“We recognise, however, there is still more to do in this area which is why we are pushing to go further by removing even more pieces of plastic from our stores and packaging over the next two years and rolling-out our leading ocean-bound plastic packaging across more and more categories in our stores.”

Taking to Twitter to share their thoughts, one person said: “Amazing work Lidl.”

Another wrote: “Lovely to see supermarkets doing everything they can to cut down on plastic, it’s needed.”

Lidl is also expanding one of its trials which saw plastic collected from developing countries in South East Asia to prevent it from entering the ocean. 

The ocean-bound plastic is already used in packaging across Lidl’s fresh fish and breaded poultry range and will be launched across berry packaging later this year.

DEAL OF THE DAY: Aldi slashes 35 percent off kitchen, garden & home [INSIGHT]
M&S hints at major change to customers buying clothes [EXPLAINER]
Milk shortage ‘worrying’ as UK could face ‘summer disruption’ [COMMENT]

Last month Lidl launched a new scheme which saw customers receiving money-off vouchers for recycling.

Those who have been shopping in stores are able to return their Lidl drinks bottles.

Recycling units have been introduced as part of the Lidl Return, Reward, Recycle scheme.

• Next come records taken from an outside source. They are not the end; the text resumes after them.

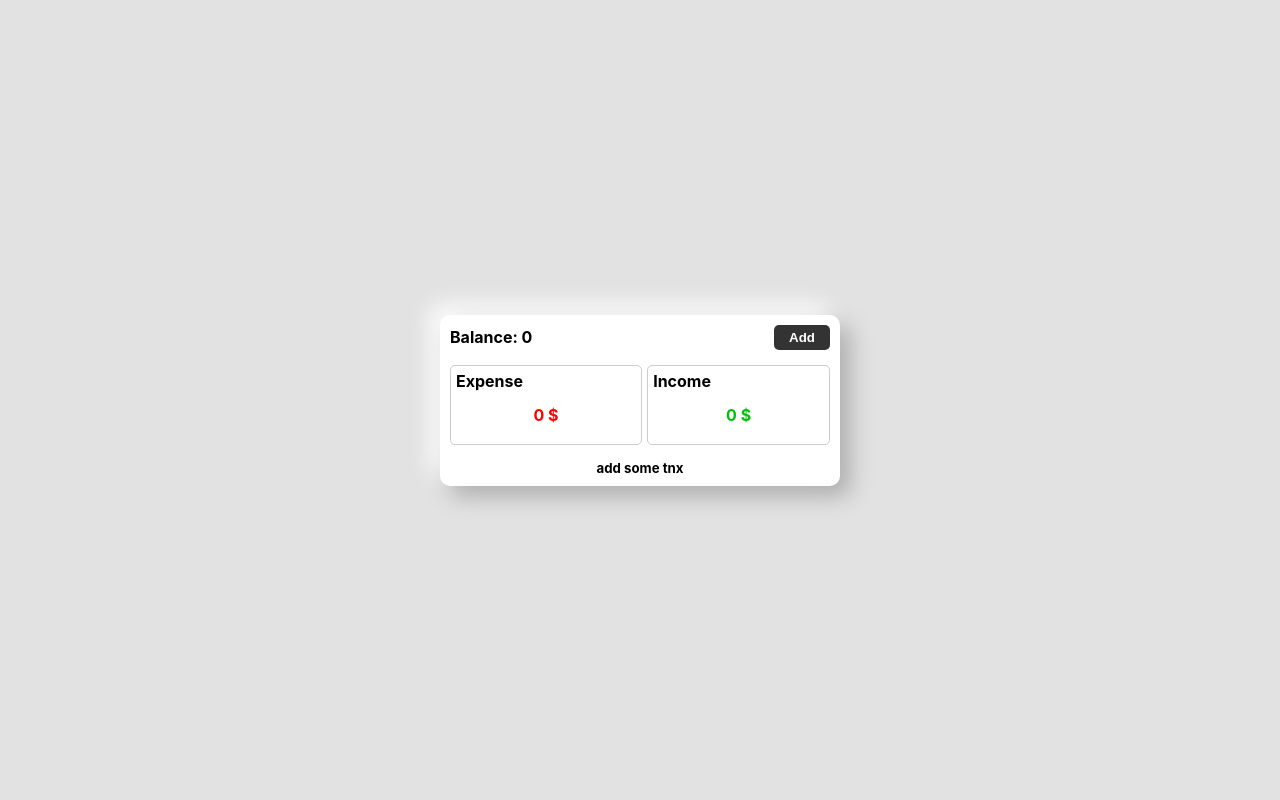
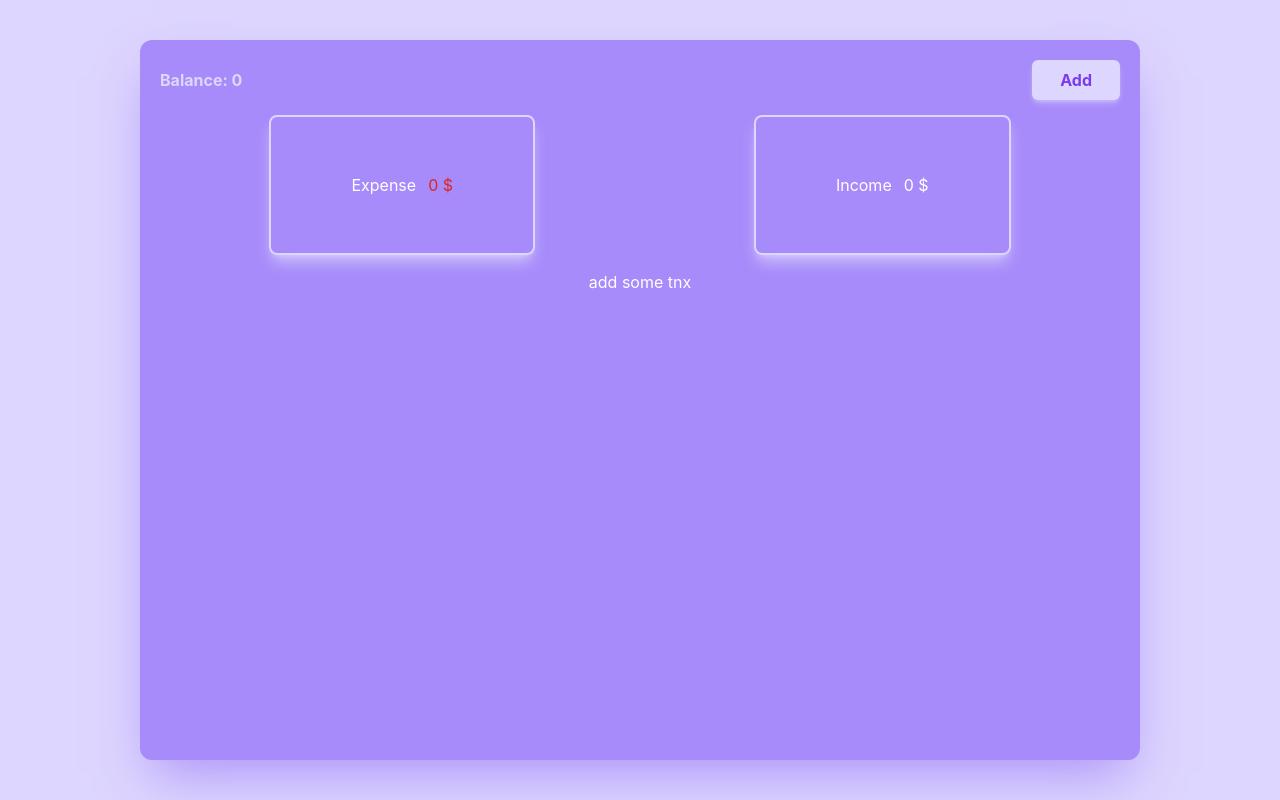
Before and after one commit to armin-bkh/expense-tracker-app-react-js, a React (Create React App) app: page / in a window 1280 px wide. Built offline with nearby package versions, Linux system fonts and the light colour scheme.

Commit message:
install tailwindcss and change ui OverView component

```diff
--- /dev/null
+++ b/postcss.config.js
@@ -0,0 +1,6 @@
+module.exports = {
+  plugins: {
+    tailwindcss: {},
+    autoprefixer: {},
+  },
+}
--- a/src/App.js
+++ b/src/App.js
@@ -1,12 +1,11 @@
-import ExpenseTrackerApp from './Components/App/ExpenseTrackerApp';
-import './App.scss';
+import ExpenseTrackerApp from "./Components/App/ExpenseTrackerApp";
 
 const App = () => {
   return (
-    <>
-    <ExpenseTrackerApp />
-    </>
+    <div className="flex justify-center p-10 bg-violet-200 min-h-screen">
+      <ExpenseTrackerApp />
+    </div>
   );
-}
+};
 
 export default App;
--- a/src/Components/App/ExpenseTrackerApp.jsx
+++ b/src/Components/App/ExpenseTrackerApp.jsx
@@ -1,7 +1,7 @@
 import React, { useEffect, useState } from "react";
 import OverView from "../OverView/OverView";
 import TransAction from "../TransAction/TransAction";
-import styles from './ExpenseTrackerApp.module.scss';
+import styles from "./ExpenseTrackerApp.module.scss";
 
 const ExpenseTrackerApp = () => {
   const [expense, setExpense] = useState(0);
@@ -29,36 +29,47 @@ const ExpenseTrackerApp = () => {
   };
 
   const deleteTransactionHandler = (id) => {
-    setTransAction(transAction.filter(tr => tr.id !== id))
-  }
+    setTransAction(transAction.filter((tr) => tr.id !== id));
+  };
 
   const filterTransactionHandler = (selectedOption) => {
-    if(selectedOption === "All") {
-      setFilterTnx(transAction)
-      setFilter("All")
+    if (selectedOption === "All") {
+      setFilterTnx(transAction);
+      setFilter("All");
       return;
-    };
-    const filteredTnx = transAction.filter(tr => tr.type === selectedOption);
+    }
+    const filteredTnx = transAction.filter((tr) => tr.type === selectedOption);
     setFilter(selectedOption);
     setFilterTnx(filteredTnx);
-  }
+  };
 
   const searchTransactionHandler = (value) => {
-    if(value === "") return filterTransactionHandler(filter);
+    if (value === "") return filterTransactionHandler(filter);
     const filteredTnx = filterTnx.filter((tr) =>
       tr.desc.toLowerCase().includes(value.toLowerCase())
-    )
+    );
     setFilterTnx(filteredTnx);
-  }
+  };
 
   return (
-    <section className={styles.appContainer}>
+    <section
+      className={
+        "bg-violet-400 p-5 rounded-xl shadow-2xl shadow-violet-400/90 text-white lg:w-10/12 mx-auto"
+      }
+    >
       <OverView
         expense={expense}
         income={income}
         addTransactions={addTransactionsHandler}
       />
-      <TransAction isShow={transAction} transActions={filterTnx} onDelete={deleteTransactionHandler} onSearch={searchTransactionHandler} filter={filter} onFilter={filterTransactionHandler} />
+      <TransAction
+        isShow={transAction}
+        transActions={filterTnx}
+        onDelete={deleteTransactionHandler}
+        onSearch={searchTransactionHandler}
+        filter={filter}
+        onFilter={filterTransactionHandler}
+      />
     </section>
   );
 };
--- a/src/Components/OverView/OverView.jsx
+++ b/src/Components/OverView/OverView.jsx
@@ -1,6 +1,6 @@
 import { useState } from "react";
 import TransActionFrom from "../TransActionForm/TransActionForm";
-import styles from './OverView.module.scss';
+import styles from "./OverView.module.scss";
 
 const OverView = ({ expense, income, addTransactions }) => {
   const [isShow, setIsShow] = useState(false);
@@ -8,28 +8,36 @@ const OverView = ({ expense, income, addTransactions }) => {
   return (
     <>
       <article className={styles.balance}>
-                <span>Balance: {income - expense}</span>
-                <button className={`${styles.btn} ${isShow && styles.cancel}`} onClick={() => setIsShow(prevIsShow => !prevIsShow)}>
+        <span className="text-violet-200">Balance: {income - expense}</span>
+        <button
+          className={`px-7 py-2 rounded-md font-bold ${
+            !isShow
+              ? "bg-violet-200 text-violet-600 shadow-md shadow-violet-200/50"
+              : "bg-violet-600 text-violet-200 shadow-md shadow-violet-600/50"
+          }`}
+          onClick={() => setIsShow((prevIsShow) => !prevIsShow)}
+        >
           {isShow ? "Cancel" : "Add"}
         </button>
       </article>
-            {isShow && <TransActionFrom addTransactions={addTransactions} setIsShow={setIsShow} />}
-            <article className={styles.sumation}>
-                <div>
+      {isShow && (
+        <TransActionFrom
+          addTransactions={addTransactions}
+          setIsShow={setIsShow}
+        />
+      )}
+      <article className={`flex justify-around items-center`}>
+        <div className="flex items-center border-2 border-violet-200 py-14 px-20 rounded-lg shadow-lg shadow-violet-200/70">
           Expense
-                    <span style={{color: '#ff0000'}}>
-                        {expense} $
-                    </span>
+          <span className="text-red-600 ml-3">{expense} $</span>
         </div>
-                <div>
+        <div className="flex items-center border-2 border-violet-200 py-14 px-20 rounded-lg shadow-lg shadow-violet-200/70">
           Income
-                    <span>
-                        {income} $
-                    </span>
+          <span className="ml-3">{income} $</span>
         </div>
       </article>
     </>
   );
-}
+};
 
 export default OverView;
--- a/src/index.css
+++ b/src/index.css
@@ -5,12 +5,6 @@ body {
     sans-serif;
   -webkit-font-smoothing: antialiased;
   -moz-osx-font-smoothing: grayscale;
-  display: flex;
-  justify-content: center;
-  align-items: center;
-  min-height: 100vh;
-  background: #e2e2e2;
-  padding: 50px;
 }
 
 code {
@@ -37,3 +31,7 @@ a{
 ul{
   list-style-type: none;
 }
+
+@tailwind base;
+@tailwind components;
+@tailwind utilities;
--- /dev/null
+++ b/tailwind.config.js
@@ -0,0 +1,7 @@
+module.exports = {
+  content: ["./src/**/*.{js,jsx,ts,tsx}"],
+  theme: {
+    extend: {},
+  },
+  plugins: [],
+};
```
Also changed, not shown: package.json (+6 -1 lines), src/App.scss (deleted), 1 other file (tests, documents, lock files or other folders). Lines whose indentation alone changed are shown as unchanged.
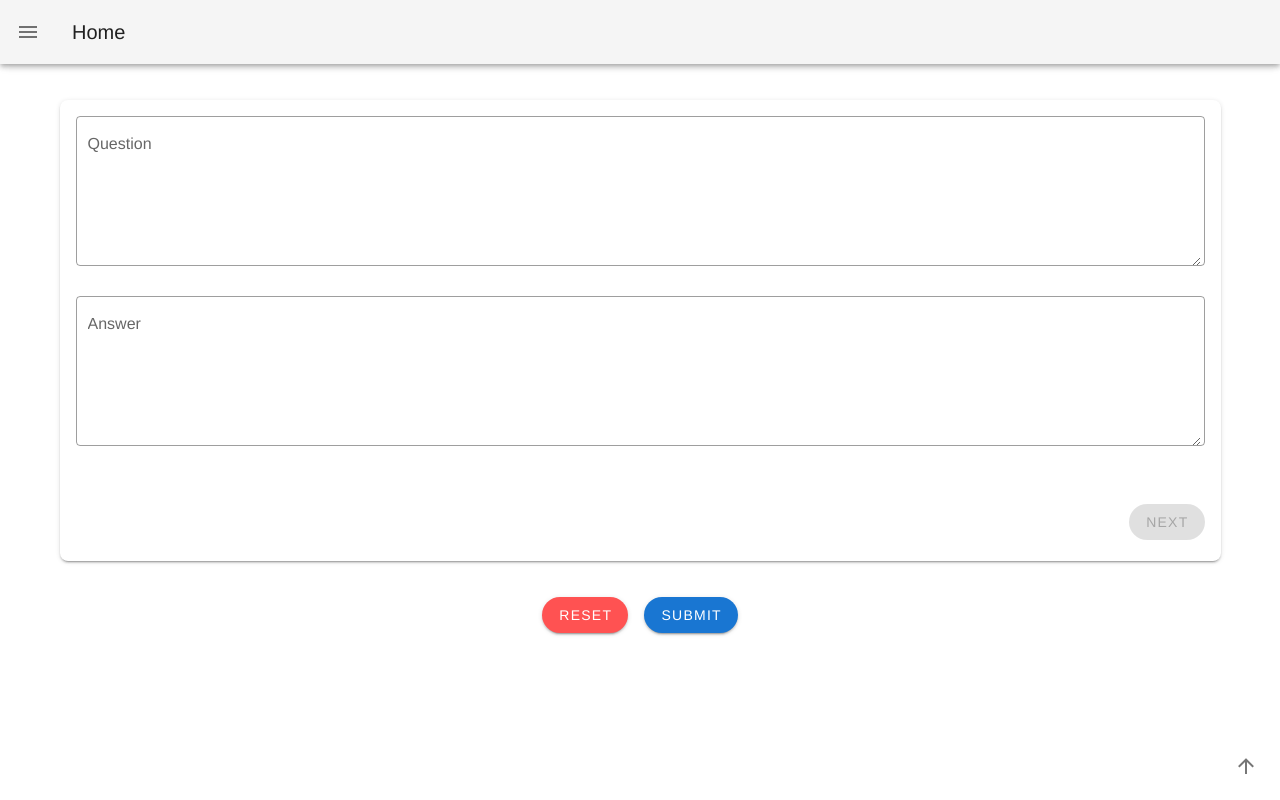
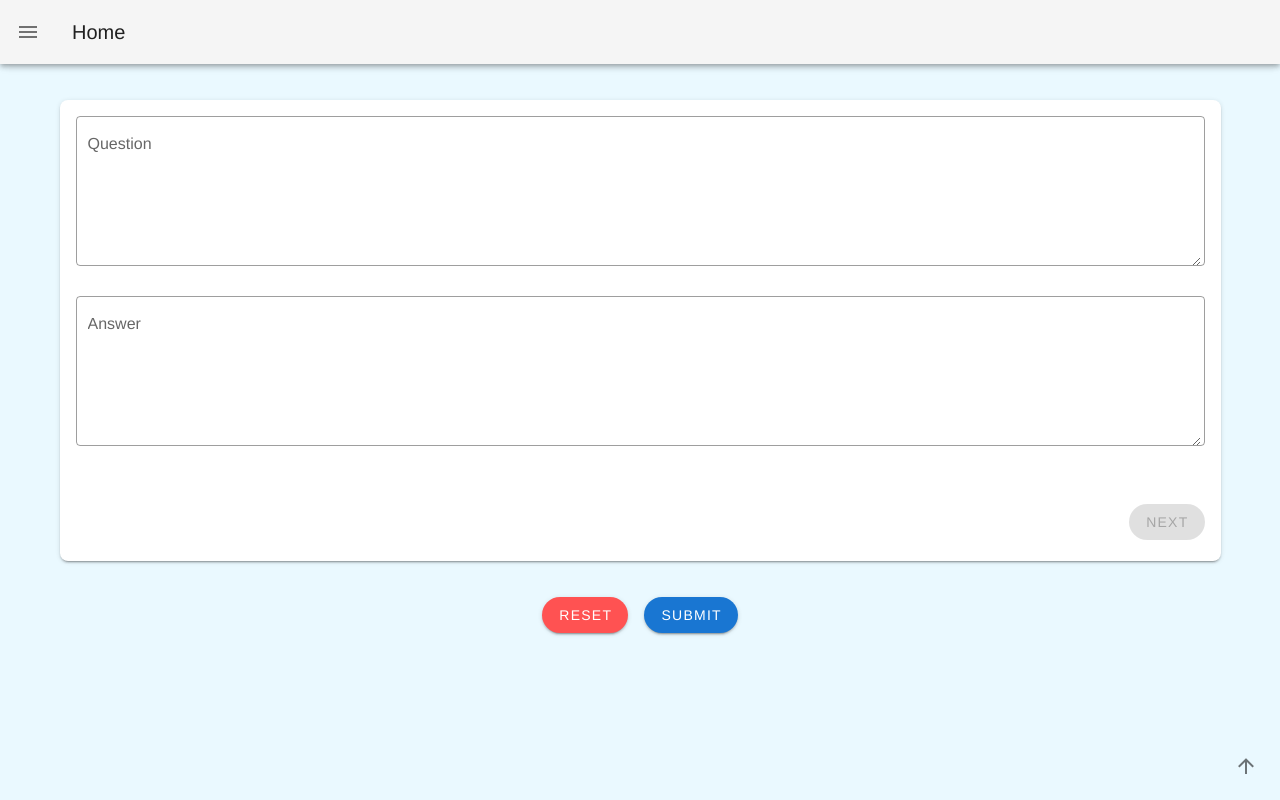
Before and after one commit to chessmadridista/contemdeep, a Vue app in the folder app/: page / in a window 1280 px wide. Built offline with nearby package versions, Linux system fonts and the light colour scheme.

Commit message:
Modify the background color of the app.

```diff
--- a/app/src/App.vue
+++ b/app/src/App.vue
@@ -23,6 +23,7 @@ export default {
   -moz-osx-font-smoothing: grayscale;
   text-align: center;
   color: #2c3e50;
+  background: #eaf9ff;
 }
 
 nav {
```
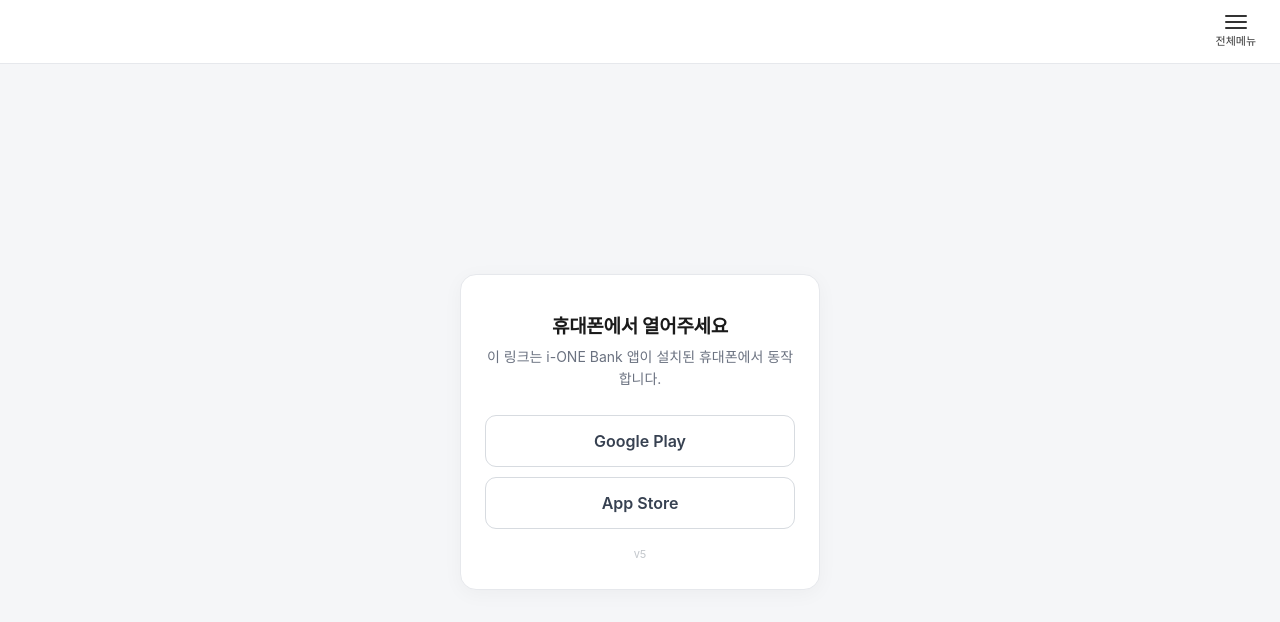
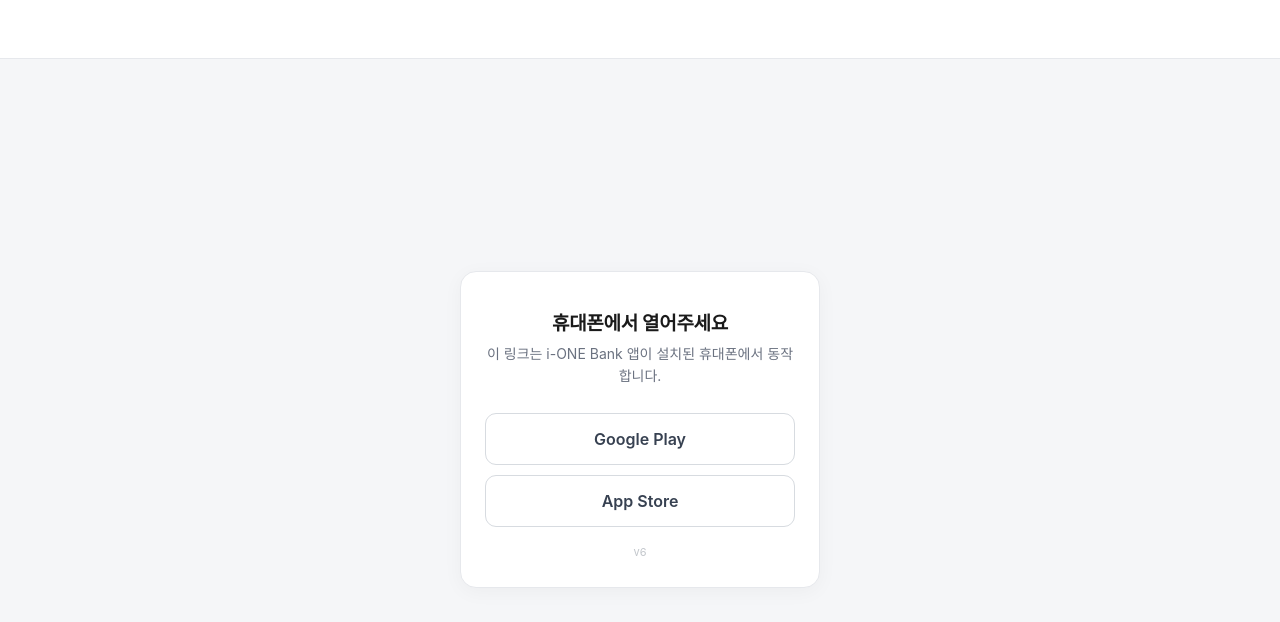
Before and after one commit to dbdudgks/ionebank-open, a plain HTML site: page index.html in a window 1280 px wide. Drawn offline with Linux system fonts and the light colour scheme.

Commit message:
헤더 우측 전체메뉴 버튼 제거
Co-Authored-By: Claude Opus 4.8 <noreply@anthropic.com>
Claude-Session: https://claude.ai/code/session_01SdGJxq99ccsgeMkpThk7tn

```diff
--- a/index.html
+++ b/index.html
@@ -17,17 +17,11 @@
   /* ===== 헤더 (로고는 logo.png 파일을 올리면 표시됩니다) ===== */
   header {
     background: #fff; border-bottom: 1px solid var(--line);
-    display: flex; align-items: center; justify-content: space-between;
+    display: flex; align-items: center;
     padding: 14px 18px; position: sticky; top: 0; z-index: 10;
   }
   .brand { display: flex; align-items: center; gap: 8px; min-height: 30px; }
   .brand img { height: 30px; width: auto; display: block; }
-  .menu {
-    display: flex; flex-direction: column; align-items: center; gap: 3px;
-    color: #333; font-size: 11px; background: none; border: 0; cursor: pointer;
-  }
-  .menu .bars { display: flex; flex-direction: column; gap: 4px; }
-  .menu .bars span { width: 22px; height: 2px; background: #333; border-radius: 2px; }
 
   /* ===== 본문 ===== */
   main { flex: 1; display: flex; align-items: center; justify-content: center; padding: 24px; }
@@ -59,10 +53,6 @@
     <!-- 공식 로고 파일 logo.png 를 저장소에 올리면 아래 이미지가 표시됩니다. -->
     <img src="logo.png" alt="IBK 기업은행" onerror="this.style.display='none'">
   </div>
-  <button class="menu" type="button" aria-label="전체메뉴">
-    <span class="bars"><span></span><span></span><span></span></span>
-    전체메뉴
-  </button>
 </header>
 
 <main>
@@ -72,7 +62,7 @@
     <p id="desc">앱이 열리지 않으면 아래 버튼을 눌러주세요.</p>
     <a class="btn primary" id="openBtn" href="#">앱 열기</a>
     <a class="btn secondary" id="storeBtn" href="#">앱 설치하기</a>
-    <div class="ver">v5</div>
+    <div class="ver">v6</div>
   </div>
 </main>
 
```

Simply bring up to 25 clean glass, tin or plastic drink containers to the banks and earn up to £2.50 off.

Each item returned is worth an instant 10p off to spend in stores.

Changes have also been made by supermarkets including Aldi, Co-op and Sainsbury’s.

This includes the recent trial that could remove millions of pieces of plastic from products.

The trial with supplier Greencore will see plastic-free packaging on supermarket sandwiches.

Richard Gormon, plastics and packaging director at Aldi, said: “We are looking at every product we sell to see if there are ways we can remove plastic packaging or replace it with recyclable alternatives.

“Food to go is one of our most popular categories and we are confident this initiative will be well received by our customers.”

In other supermarket news, retailers continue to ask customers to wear a mask if they can.

Lidl said: “Although no longer legally required in England, the Government expects and recommends that people wear face coverings in crowded areas and we will have signage in place at store entrances reminding our customers of this.

“Wearing a face covering in our stores is mandatory in Scotland and Wales in line with Government regulations, to help keep everyone safe.”

For those who have forgotten their mask, there will be face coverings available at the store entrance which can then be purchased at the till when customers complete their shop.

Lidl added: “Within England, we will enable colleagues to individually decide if they prefer to continue wearing a face covering or not and will continue to make these available for our colleagues.

“Within Scotland and Wales, we continue to provide face coverings to our colleagues who will wear these when working on the shop floor, and where necessary when working behind a screen.”

Source: Read Full Article